Political communication research that considers multiple media platforms is difficult and expensive to perform, and therefore relatively rare. Yet studying media platforms in isolation ignores the realities of the varied and complicated contemporary media experience, where most individuals consume information from multiple media outlets. Media platforms, from traditional outlets such as newspapers and television to newer online platforms such as social media, have proliferated in recent years. This makes the media environment itself more complex, as classic understandings of how the media function give way to a growing recognition of the hybrid media system, where divisions between content and producers are opaque, and where information is gleaned from increasingly diverse and numerous sources.
Studying political communication across platforms allows better understanding of which types of experiences and effects are universal, and which are specific to particular platforms.
This book was originally published as a special issue of Political Communication.
Table of Contents
1. Studying Politics Across Media 2. In Their Own Words: Political Practitioner Accounts of Candidates, Audiences, Affordances, Genres, and Timing in Strategic Social Media Use 3. Issue Consistency?
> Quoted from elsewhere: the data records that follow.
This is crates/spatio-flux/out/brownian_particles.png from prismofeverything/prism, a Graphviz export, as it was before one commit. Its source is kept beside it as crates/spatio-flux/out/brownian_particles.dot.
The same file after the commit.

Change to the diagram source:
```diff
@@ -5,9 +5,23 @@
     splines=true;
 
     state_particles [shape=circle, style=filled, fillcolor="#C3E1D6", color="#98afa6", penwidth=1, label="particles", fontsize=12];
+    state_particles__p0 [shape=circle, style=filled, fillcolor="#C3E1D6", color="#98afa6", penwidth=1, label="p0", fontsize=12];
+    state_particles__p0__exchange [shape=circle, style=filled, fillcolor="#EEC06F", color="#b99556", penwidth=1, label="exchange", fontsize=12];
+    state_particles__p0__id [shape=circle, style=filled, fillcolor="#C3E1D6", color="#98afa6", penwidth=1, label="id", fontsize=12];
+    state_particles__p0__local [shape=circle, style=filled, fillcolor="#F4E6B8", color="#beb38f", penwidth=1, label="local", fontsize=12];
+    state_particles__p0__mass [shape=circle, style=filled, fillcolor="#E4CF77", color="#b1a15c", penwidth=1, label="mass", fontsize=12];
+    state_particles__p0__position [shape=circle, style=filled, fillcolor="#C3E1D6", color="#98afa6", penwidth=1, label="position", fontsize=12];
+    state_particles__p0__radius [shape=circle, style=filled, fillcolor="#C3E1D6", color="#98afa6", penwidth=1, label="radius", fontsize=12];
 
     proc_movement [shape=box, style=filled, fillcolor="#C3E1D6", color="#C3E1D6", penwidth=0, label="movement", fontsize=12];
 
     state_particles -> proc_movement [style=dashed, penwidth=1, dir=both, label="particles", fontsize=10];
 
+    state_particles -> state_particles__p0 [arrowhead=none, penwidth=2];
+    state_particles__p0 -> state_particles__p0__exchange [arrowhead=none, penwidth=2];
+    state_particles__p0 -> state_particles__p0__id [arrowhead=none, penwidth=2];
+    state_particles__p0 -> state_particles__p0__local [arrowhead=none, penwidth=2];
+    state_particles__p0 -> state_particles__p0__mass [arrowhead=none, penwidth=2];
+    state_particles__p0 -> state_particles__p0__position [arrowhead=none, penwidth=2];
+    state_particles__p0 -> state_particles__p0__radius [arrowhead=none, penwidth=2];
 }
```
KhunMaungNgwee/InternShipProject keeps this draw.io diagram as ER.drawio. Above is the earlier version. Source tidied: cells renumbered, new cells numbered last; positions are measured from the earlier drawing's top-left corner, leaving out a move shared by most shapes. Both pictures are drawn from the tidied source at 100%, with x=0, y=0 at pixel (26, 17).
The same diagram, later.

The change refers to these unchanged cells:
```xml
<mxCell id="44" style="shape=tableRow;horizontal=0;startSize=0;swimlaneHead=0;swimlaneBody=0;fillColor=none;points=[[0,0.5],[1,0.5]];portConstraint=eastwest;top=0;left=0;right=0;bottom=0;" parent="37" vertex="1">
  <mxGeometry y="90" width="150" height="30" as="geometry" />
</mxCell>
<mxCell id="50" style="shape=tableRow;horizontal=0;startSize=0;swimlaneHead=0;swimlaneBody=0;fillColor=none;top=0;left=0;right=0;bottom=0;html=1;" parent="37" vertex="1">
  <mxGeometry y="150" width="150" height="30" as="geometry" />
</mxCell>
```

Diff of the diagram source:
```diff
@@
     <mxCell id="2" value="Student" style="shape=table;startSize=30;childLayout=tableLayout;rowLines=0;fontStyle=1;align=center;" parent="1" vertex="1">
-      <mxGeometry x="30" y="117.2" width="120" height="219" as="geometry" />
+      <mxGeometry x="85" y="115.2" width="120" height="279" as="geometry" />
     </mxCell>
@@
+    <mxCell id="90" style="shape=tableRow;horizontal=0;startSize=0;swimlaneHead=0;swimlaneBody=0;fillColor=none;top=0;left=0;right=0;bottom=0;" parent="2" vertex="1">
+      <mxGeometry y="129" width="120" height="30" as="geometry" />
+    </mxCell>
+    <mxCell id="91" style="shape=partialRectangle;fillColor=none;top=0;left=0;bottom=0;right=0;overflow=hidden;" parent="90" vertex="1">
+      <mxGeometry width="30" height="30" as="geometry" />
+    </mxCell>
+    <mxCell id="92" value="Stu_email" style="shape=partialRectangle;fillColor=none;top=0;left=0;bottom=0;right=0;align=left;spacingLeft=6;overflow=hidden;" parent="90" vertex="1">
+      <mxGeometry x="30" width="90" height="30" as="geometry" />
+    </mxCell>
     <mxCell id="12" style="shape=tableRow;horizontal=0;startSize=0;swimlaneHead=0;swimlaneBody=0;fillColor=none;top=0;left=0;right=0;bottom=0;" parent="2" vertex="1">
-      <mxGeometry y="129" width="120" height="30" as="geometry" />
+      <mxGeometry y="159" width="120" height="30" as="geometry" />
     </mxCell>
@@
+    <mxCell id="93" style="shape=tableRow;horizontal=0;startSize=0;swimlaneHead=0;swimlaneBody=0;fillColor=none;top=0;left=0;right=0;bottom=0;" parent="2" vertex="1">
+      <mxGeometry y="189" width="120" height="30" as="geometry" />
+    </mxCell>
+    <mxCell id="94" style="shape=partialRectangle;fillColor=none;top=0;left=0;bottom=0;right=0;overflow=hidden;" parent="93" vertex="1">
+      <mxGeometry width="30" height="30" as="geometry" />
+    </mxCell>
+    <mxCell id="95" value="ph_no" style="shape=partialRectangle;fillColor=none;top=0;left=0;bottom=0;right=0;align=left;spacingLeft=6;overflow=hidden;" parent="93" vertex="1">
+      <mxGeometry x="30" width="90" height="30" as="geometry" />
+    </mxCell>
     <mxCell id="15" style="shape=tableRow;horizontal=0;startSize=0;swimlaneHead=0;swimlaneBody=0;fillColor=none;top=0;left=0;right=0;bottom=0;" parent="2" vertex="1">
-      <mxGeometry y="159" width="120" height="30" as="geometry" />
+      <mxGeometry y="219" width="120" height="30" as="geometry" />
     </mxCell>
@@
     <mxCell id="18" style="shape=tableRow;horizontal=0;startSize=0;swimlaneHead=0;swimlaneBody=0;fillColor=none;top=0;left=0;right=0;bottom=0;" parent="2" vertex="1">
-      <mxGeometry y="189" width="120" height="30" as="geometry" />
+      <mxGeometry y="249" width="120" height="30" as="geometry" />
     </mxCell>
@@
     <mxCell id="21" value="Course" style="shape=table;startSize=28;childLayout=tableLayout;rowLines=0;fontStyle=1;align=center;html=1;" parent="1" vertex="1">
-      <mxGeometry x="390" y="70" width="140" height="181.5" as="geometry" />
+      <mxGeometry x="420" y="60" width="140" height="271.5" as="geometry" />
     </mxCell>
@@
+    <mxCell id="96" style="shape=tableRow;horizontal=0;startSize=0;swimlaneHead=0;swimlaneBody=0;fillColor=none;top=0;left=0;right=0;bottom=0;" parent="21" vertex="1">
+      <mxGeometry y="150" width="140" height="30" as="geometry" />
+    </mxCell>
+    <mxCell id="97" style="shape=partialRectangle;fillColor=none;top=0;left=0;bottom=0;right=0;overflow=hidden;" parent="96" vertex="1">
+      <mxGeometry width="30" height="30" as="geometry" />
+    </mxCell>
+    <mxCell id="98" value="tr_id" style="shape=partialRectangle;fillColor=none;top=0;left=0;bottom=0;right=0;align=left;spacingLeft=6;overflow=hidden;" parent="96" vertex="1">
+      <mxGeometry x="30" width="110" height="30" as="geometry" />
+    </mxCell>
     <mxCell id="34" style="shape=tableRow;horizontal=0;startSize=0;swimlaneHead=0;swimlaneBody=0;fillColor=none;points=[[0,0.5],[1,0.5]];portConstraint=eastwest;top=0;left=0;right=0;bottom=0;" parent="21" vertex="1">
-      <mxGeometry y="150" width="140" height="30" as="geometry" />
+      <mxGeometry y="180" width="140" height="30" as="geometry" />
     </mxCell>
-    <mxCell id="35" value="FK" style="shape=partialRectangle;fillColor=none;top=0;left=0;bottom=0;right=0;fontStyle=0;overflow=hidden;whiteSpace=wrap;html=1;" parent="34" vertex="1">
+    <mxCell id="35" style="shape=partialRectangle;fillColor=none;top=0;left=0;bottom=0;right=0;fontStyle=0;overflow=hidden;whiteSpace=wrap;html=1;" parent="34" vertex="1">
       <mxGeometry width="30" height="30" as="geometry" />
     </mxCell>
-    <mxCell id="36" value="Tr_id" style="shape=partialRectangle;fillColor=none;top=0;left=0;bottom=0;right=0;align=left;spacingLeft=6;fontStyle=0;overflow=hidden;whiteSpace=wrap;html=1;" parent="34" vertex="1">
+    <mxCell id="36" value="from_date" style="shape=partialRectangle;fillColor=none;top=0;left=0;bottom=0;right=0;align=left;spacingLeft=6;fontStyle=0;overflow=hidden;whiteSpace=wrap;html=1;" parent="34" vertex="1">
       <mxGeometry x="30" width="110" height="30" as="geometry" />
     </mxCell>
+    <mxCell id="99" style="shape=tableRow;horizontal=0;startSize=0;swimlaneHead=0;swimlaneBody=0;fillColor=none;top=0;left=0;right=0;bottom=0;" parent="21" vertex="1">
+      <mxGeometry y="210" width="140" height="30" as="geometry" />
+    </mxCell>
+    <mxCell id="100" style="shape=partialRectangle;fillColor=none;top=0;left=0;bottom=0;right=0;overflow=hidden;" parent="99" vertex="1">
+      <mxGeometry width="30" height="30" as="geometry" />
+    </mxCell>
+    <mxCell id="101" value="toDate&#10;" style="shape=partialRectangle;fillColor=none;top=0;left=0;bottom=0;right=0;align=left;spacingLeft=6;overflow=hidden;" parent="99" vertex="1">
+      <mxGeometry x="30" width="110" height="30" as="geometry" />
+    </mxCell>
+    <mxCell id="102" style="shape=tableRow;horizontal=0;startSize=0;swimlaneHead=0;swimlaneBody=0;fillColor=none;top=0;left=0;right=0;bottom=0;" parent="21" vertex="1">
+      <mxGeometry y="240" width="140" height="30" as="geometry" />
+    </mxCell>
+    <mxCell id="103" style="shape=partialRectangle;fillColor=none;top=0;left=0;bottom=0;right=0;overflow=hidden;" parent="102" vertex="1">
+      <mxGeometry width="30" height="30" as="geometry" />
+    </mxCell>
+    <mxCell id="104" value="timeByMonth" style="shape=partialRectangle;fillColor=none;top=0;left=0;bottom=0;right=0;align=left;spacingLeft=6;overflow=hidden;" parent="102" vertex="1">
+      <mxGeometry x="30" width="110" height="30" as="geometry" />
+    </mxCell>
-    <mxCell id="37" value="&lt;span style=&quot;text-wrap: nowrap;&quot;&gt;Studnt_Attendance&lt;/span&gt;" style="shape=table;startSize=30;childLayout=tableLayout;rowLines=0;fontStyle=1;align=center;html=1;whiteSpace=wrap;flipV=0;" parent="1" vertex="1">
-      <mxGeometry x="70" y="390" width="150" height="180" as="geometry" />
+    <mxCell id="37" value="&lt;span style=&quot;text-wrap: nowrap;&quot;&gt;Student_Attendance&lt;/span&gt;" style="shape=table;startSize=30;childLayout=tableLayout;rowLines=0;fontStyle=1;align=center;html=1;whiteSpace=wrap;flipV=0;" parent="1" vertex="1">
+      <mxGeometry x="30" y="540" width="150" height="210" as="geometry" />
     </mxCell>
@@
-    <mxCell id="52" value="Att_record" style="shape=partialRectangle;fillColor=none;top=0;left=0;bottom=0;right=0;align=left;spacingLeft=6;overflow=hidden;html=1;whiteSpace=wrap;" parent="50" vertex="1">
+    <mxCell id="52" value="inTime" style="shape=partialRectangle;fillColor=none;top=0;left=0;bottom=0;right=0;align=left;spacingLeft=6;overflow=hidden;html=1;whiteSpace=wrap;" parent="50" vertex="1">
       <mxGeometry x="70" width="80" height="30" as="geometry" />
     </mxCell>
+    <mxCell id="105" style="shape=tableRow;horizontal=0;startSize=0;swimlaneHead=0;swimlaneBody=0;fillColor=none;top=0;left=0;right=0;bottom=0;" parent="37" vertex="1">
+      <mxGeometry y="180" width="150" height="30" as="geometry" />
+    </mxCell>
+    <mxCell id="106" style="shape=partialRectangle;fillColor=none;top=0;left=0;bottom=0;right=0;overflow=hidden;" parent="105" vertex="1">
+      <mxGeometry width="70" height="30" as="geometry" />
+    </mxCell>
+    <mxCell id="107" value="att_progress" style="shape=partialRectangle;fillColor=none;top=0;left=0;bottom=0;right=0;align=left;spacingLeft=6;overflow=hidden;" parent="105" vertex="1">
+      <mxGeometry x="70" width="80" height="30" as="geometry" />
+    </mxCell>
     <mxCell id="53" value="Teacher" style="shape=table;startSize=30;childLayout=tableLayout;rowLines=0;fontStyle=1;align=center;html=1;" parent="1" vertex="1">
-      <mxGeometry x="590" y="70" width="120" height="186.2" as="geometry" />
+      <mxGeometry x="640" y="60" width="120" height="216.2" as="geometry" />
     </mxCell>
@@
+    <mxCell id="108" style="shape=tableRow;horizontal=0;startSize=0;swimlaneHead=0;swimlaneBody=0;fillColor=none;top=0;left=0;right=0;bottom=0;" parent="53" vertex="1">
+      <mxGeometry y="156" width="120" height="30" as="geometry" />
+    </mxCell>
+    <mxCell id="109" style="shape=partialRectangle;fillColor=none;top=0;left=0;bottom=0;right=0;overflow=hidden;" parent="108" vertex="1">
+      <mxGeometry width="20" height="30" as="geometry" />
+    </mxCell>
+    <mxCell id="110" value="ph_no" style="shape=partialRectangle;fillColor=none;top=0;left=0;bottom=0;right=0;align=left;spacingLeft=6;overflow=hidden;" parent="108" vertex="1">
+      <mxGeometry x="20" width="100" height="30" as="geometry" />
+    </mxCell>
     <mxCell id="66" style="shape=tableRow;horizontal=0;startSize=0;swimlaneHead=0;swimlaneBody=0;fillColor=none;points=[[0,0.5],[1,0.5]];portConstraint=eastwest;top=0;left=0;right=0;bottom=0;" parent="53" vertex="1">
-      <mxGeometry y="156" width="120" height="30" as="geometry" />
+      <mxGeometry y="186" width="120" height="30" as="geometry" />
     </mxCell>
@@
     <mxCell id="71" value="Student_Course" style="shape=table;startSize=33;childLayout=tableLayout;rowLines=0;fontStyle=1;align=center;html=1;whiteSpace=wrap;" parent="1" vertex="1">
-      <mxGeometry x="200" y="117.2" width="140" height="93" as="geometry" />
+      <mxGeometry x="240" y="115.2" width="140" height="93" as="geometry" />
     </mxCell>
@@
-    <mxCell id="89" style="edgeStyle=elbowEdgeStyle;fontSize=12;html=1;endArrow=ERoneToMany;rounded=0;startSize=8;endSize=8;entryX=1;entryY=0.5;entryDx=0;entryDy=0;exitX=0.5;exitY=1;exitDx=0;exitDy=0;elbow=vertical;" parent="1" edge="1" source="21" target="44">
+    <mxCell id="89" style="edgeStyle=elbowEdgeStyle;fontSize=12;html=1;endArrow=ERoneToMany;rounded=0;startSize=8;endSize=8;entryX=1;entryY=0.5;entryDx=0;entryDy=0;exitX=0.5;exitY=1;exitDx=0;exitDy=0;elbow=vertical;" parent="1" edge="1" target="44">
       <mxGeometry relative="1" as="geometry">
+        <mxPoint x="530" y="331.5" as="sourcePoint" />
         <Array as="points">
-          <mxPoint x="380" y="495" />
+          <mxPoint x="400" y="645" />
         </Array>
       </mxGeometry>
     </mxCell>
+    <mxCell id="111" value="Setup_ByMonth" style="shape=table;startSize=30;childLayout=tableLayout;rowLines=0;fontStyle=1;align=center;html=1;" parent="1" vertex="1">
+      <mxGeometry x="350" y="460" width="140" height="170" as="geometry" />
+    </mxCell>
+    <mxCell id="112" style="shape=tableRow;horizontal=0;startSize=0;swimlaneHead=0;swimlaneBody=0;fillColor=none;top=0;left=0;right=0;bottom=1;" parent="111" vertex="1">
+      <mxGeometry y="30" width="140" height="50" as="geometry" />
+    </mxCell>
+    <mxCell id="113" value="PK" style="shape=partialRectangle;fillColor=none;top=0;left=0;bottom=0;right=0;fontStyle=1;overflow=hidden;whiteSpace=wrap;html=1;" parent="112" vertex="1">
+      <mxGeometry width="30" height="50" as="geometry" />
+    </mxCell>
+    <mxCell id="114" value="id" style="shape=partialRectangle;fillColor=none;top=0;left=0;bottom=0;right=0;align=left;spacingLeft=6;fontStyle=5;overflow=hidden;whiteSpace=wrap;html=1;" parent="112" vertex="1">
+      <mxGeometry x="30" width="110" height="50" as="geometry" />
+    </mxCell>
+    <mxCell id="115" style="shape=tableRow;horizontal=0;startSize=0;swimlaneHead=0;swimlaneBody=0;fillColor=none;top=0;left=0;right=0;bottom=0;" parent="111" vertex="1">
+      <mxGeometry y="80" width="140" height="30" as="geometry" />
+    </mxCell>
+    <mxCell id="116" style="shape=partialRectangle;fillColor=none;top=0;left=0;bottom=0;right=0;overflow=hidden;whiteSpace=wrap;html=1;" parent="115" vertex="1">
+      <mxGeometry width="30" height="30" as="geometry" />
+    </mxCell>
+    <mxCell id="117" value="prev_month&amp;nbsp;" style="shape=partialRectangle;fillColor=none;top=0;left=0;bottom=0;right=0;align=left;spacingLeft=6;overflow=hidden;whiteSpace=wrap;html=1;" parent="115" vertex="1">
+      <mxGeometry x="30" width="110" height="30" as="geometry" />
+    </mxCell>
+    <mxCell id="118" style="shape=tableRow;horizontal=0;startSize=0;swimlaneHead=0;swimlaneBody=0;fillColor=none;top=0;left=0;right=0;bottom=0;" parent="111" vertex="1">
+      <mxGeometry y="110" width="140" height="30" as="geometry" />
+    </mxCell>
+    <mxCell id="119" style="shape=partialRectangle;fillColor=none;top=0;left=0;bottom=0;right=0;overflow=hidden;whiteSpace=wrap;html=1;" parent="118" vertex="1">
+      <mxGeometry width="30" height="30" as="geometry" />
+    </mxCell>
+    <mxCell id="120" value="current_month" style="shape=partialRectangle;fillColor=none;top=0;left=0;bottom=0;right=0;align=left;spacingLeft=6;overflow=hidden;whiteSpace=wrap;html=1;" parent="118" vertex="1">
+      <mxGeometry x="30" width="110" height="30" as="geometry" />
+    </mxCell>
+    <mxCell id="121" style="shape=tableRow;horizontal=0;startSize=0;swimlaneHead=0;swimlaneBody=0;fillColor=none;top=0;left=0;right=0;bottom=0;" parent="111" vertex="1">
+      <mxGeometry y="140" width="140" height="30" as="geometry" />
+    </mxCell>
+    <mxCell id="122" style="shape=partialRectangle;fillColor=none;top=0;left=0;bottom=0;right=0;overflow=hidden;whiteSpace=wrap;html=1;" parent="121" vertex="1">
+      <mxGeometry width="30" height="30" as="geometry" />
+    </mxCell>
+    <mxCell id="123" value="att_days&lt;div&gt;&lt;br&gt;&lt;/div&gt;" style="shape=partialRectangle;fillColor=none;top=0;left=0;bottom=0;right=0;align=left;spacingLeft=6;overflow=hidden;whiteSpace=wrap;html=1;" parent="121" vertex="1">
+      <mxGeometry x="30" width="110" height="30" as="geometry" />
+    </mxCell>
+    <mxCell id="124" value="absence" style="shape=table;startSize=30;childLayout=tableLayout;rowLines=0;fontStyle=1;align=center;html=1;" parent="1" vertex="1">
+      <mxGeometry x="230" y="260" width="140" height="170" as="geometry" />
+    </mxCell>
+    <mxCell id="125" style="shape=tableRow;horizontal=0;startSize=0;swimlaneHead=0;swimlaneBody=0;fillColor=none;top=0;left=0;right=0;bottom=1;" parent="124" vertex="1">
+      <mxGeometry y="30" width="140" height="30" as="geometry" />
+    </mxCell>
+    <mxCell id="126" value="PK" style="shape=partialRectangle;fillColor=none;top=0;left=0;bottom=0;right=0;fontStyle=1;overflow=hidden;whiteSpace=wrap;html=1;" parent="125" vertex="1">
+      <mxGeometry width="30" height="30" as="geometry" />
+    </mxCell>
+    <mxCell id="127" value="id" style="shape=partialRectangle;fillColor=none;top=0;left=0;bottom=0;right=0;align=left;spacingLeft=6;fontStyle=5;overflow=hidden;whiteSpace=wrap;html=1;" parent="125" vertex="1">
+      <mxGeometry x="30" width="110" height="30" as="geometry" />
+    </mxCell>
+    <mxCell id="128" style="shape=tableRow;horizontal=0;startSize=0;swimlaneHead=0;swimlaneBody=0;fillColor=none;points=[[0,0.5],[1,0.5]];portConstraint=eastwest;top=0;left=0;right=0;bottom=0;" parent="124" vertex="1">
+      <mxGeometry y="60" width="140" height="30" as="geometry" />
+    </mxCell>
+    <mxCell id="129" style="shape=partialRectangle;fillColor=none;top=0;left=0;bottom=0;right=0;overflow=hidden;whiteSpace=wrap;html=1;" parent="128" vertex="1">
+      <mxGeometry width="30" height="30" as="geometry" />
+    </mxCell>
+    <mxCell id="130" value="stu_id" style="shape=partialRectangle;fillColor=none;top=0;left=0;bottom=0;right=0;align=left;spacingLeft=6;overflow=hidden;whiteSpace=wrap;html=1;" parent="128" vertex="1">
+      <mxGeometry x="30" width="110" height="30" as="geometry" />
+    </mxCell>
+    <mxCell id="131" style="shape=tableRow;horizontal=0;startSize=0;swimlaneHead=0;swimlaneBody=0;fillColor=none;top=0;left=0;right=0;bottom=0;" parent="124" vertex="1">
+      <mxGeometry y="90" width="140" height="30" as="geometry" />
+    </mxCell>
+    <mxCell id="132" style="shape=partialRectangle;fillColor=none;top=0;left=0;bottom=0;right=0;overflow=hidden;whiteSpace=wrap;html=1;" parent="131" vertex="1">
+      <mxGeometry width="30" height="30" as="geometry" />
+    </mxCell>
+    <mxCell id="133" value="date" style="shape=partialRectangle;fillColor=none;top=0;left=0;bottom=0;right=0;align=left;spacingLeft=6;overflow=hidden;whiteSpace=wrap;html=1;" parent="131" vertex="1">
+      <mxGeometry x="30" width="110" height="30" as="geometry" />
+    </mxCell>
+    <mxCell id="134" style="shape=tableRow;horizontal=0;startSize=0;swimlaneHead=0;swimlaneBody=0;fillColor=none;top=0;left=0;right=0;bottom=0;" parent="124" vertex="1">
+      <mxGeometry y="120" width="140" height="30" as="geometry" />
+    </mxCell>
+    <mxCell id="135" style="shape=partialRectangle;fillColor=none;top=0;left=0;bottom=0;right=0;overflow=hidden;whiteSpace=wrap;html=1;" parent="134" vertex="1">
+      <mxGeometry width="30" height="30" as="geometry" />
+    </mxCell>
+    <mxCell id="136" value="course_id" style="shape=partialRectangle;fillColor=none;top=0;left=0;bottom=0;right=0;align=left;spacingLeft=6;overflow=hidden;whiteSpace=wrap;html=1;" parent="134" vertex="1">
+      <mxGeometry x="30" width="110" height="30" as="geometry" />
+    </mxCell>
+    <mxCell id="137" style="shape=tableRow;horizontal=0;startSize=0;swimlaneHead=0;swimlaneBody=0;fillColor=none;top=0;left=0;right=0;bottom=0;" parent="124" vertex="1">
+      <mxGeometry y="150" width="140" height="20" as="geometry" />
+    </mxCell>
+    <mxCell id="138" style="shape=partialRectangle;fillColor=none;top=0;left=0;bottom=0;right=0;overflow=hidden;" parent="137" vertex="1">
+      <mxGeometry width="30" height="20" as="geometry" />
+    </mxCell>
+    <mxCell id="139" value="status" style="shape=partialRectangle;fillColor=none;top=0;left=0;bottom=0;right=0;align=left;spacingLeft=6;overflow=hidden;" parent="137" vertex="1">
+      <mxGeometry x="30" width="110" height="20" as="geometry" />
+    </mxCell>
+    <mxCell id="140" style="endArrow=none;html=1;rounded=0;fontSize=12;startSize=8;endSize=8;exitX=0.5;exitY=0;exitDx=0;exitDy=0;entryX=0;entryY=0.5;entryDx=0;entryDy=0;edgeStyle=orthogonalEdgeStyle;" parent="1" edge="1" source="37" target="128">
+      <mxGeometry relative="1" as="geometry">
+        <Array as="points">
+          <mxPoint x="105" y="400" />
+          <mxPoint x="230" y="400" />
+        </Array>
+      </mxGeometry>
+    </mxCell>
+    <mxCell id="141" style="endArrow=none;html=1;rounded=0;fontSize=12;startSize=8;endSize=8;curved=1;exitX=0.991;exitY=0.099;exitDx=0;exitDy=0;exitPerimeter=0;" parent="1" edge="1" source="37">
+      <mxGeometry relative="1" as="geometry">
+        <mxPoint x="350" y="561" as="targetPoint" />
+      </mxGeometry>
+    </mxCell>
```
Comparing Television Advertising, Tweets, and E-mail in the 2014 Senate Campaigns 4. Election Campaigning on Social Media: Politicians, Audiences, and the Mediation of Political Communication on Facebook and Twitter 5. Learning From News on Different Media Platforms: An Eye-Tracking Experiment 6. Platforms for Incivility: Examining Perceptions Across Different Media Formats 7. Ties, Likes, and Tweets: Using Strong and Weak Ties to Explain Differences in Protest Participation Across Facebook and Twitter Use
Leticia Bode is an Associate Professor in the Communication, Culture, and Technology Master’s Program at Georgetown University, Washington, D.C., USA. Her work lies at the intersection of communication, technology, and political behavior, emphasizing the role communication and information technologies may play in the acquisition, use, effects, and implications of political information.
Emily K. Vraga is an Associate Professor in the Department of Communication at George Mason University, Fairfax, USA. She researches how individuals process information about contentious political, scientific, and health issues in digital media, and tests methods to correct misinformation, limit biased processing, and encourage attention to diverse content.